> WORK INSTRUCTION
The required answer is every line of the data containing the word "reports".

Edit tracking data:
══════

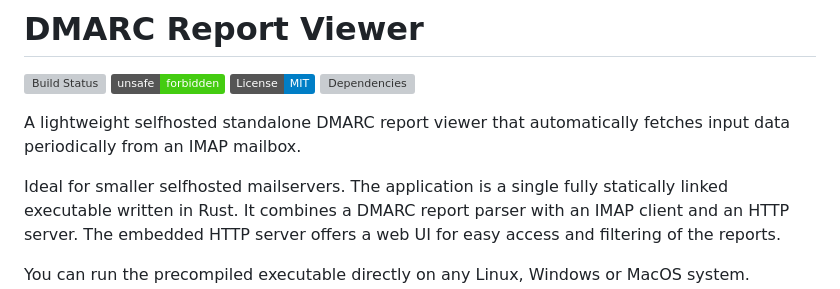
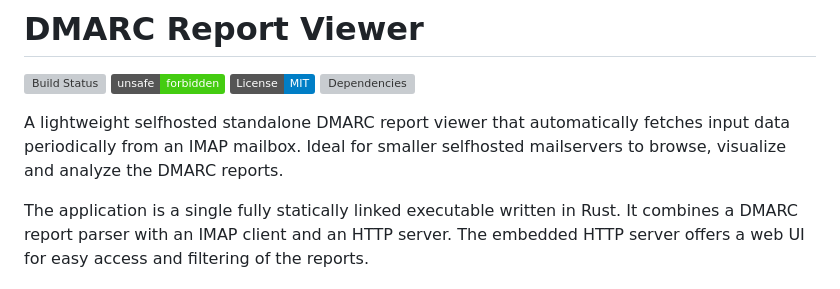
Before and after one commit to cry-inc/dmarc-report-viewer, a Markdown page: README.md, the part around the change. GitHub-like rendering; badges without logos; grey boxes are pictures that could not be loaded.

```diff
--- a/README.md
+++ b/README.md
@@ -5,8 +5,8 @@
 [![Dependencies](https://deps.rs/repo/github/cry-inc/dmarc-report-viewer/status.svg)](https://deps.rs/repo/github/cry-inc/dmarc-report-viewer)
 
 A lightweight selfhosted standalone DMARC report viewer that automatically fetches input data periodically from an IMAP mailbox.
+Ideal for smaller selfhosted mailservers to browse, visualize and analyze the DMARC reports.
 
-Ideal for smaller selfhosted mailservers.
 The application is a single fully statically linked executable written in Rust.
 It combines a DMARC report parser with an IMAP client and an HTTP server.
 The embedded HTTP server offers a web UI for easy access and filtering of the reports.
```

══════

> SOLUTION BELOW
+Ideal for smaller selfhosted mailservers to browse, visualize and analyze the DMARC reports.
 The embedded HTTP server offers a web UI for easy access and filtering of the reports.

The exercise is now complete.